The later stages of the disease were perhaps the most difficult for Mom to endure. Her only relaxation came during a warm bath or when sleeping. My sister and I would take turns lying down with her in the evenings, arms wrapped around her. If my mother woke up when I moved, then her sweating would begin again and the bed would be drenched within hours. It was like turning a hose on in the bed, the result was so drastic. It is these shortfalls in our caregiving that still live with me.

Although I had the experience of living with my ailing grandmother and my mother cared for my father through his long illness, we never fully discussed end-of-life issues. At that time, the medical community did not communicate with us about our options and I was not aware of any organization offering assistance to families to help us make such decisions. Today, end-of-life care and decision-making is discussed much more openly. I also know now that Parkinson Canada provides its clients with the information they need to make their own well-informed decisions at every stage of the disease.

It was ultimately the inability to swallow that led to my mother’s death. I am sure my mother understood what was said, even though she could not speak. I told my mom that if I could not feed her, we would have to have a feeding tube inserted and probably find a nursing home for her. The look on her face stays with me today…it was not fear or upset, it was determination and relief. That look stays with me now.

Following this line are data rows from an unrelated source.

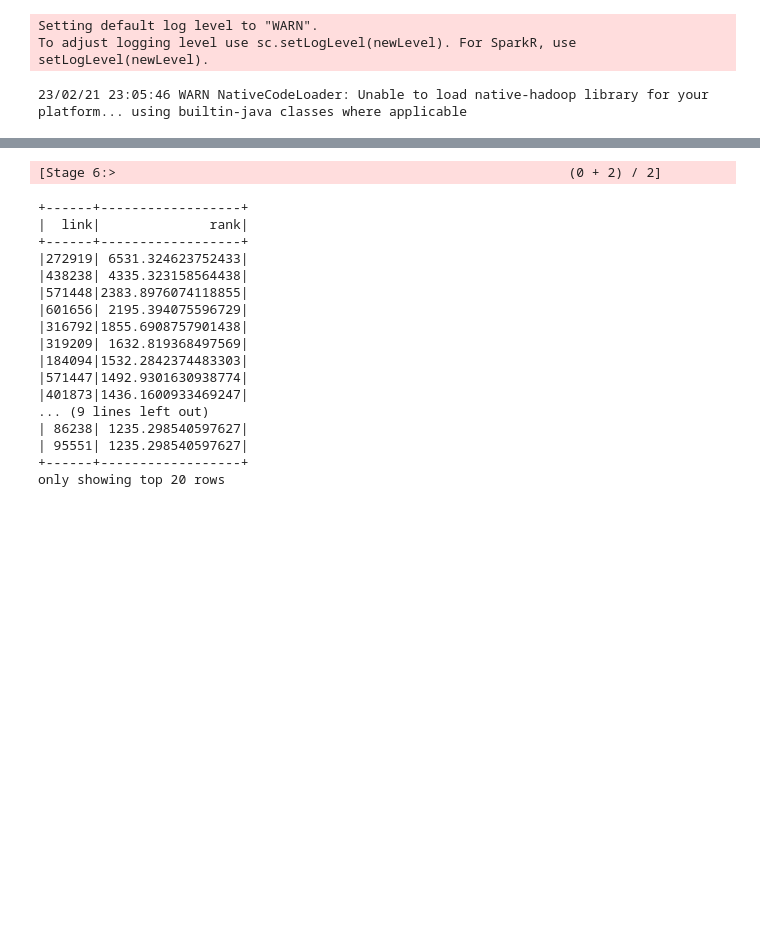
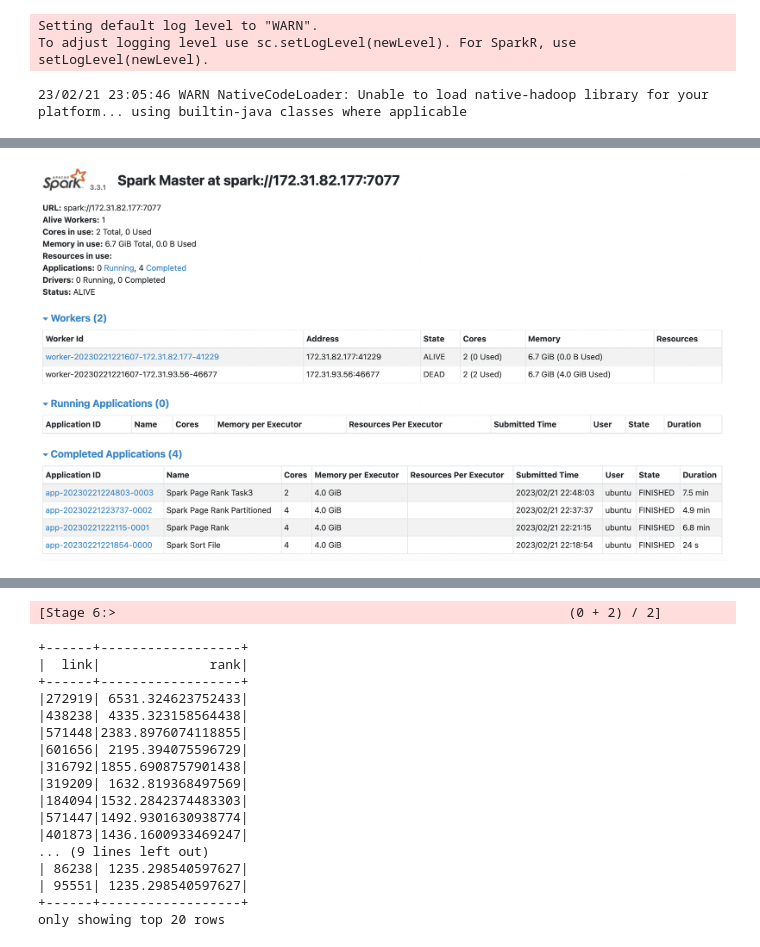
Before and after one commit to erictria/spark_exercise, a Jupyter notebook: report.ipynb, the cells around one changed output, grey strips where cells are left out. Cells and saved outputs as stored; diff of their text form; code cells hidden in the pictures; blank space fills up the shorter version.

```diff
--- a/report.ipynb
+++ b/report.ipynb
@@ -53,0 +84,4 @@ only showing top 20 rows
+# %%
+Image(filename='dash2.png')
+# %% [output]
+[figure, added]
```
Also changed, not shown: parts of 8 cells of this notebook, 4 other files.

The effects of chronic brain disease linger.  Mom’s only grandson, my son Michael, was two years old when she passed away. My boy is now 24. It took me this long to write this article and launch my plans to donate shares of stock to Parkinson Canada, with the help of my financial advisor. I cannot bring my mother back to life. Donating shares, passed from my father, to my mother and then to me as an heir, is the closest thing I can think of to honour my mother, when all other efforts are beyond reach.

Editor’s notes:

*  Multiple system atrophy (MSA) is an atypical parkinsonism. The term MSA was coined in 1996 to describe several disorders including Shy-Drager syndrome, olivopontocerebellar atrophy, and striatonigral degeneration. To find out more about atypical parkinsonisms, visit our website.

The Canadian Guidelines on Parkinson’s Disease also contains several recommendations on communications, including two concerning palliative and end-of-life conversations:
“C7 Palliative care needs of people with PD should be considered throughout all phases of the disease.
“C8 People with PD and their caregivers should be given the opportunity to discuss end-of-life issues with appropriate healthcare professionals.”

For more information about atypical parkinsonisms, and any other information about living with Parkinson’s, contact our Information and Referral Centre at 1-800-565-3000 or